- [INPUT FOR THIS TASK]
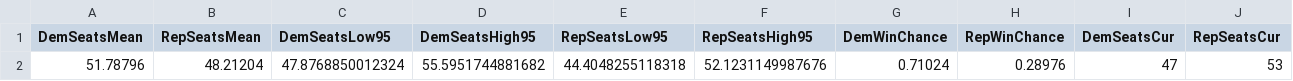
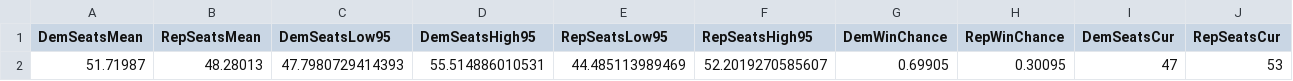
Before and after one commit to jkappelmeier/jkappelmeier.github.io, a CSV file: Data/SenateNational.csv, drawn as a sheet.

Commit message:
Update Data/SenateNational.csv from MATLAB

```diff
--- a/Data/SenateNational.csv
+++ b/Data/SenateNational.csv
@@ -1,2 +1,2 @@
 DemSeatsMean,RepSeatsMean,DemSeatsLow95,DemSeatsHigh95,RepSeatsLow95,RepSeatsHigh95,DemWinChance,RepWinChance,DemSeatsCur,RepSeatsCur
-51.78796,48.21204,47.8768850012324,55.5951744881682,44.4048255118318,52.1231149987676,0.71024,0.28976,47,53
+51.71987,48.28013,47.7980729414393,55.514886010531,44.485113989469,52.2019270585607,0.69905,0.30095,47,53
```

- [WHAT YOU SHOULD DO]
What you copy should begin at the line with "Update Data/SenateNational.csv from MATLAB" and end at the final line of the listing, each line exactly as it is.

- [TASK ANSWER]
Update Data/SenateNational.csv from MATLAB

```diff
--- a/Data/SenateNational.csv
+++ b/Data/SenateNational.csv
@@ -1,2 +1,2 @@
 DemSeatsMean,RepSeatsMean,DemSeatsLow95,DemSeatsHigh95,RepSeatsLow95,RepSeatsHigh95,DemWinChance,RepWinChance,DemSeatsCur,RepSeatsCur
-51.78796,48.21204,47.8768850012324,55.5951744881682,44.4048255118318,52.1231149987676,0.71024,0.28976,47,53
+51.71987,48.28013,47.7980729414393,55.514886010531,44.485113989469,52.2019270585607,0.69905,0.30095,47,53
```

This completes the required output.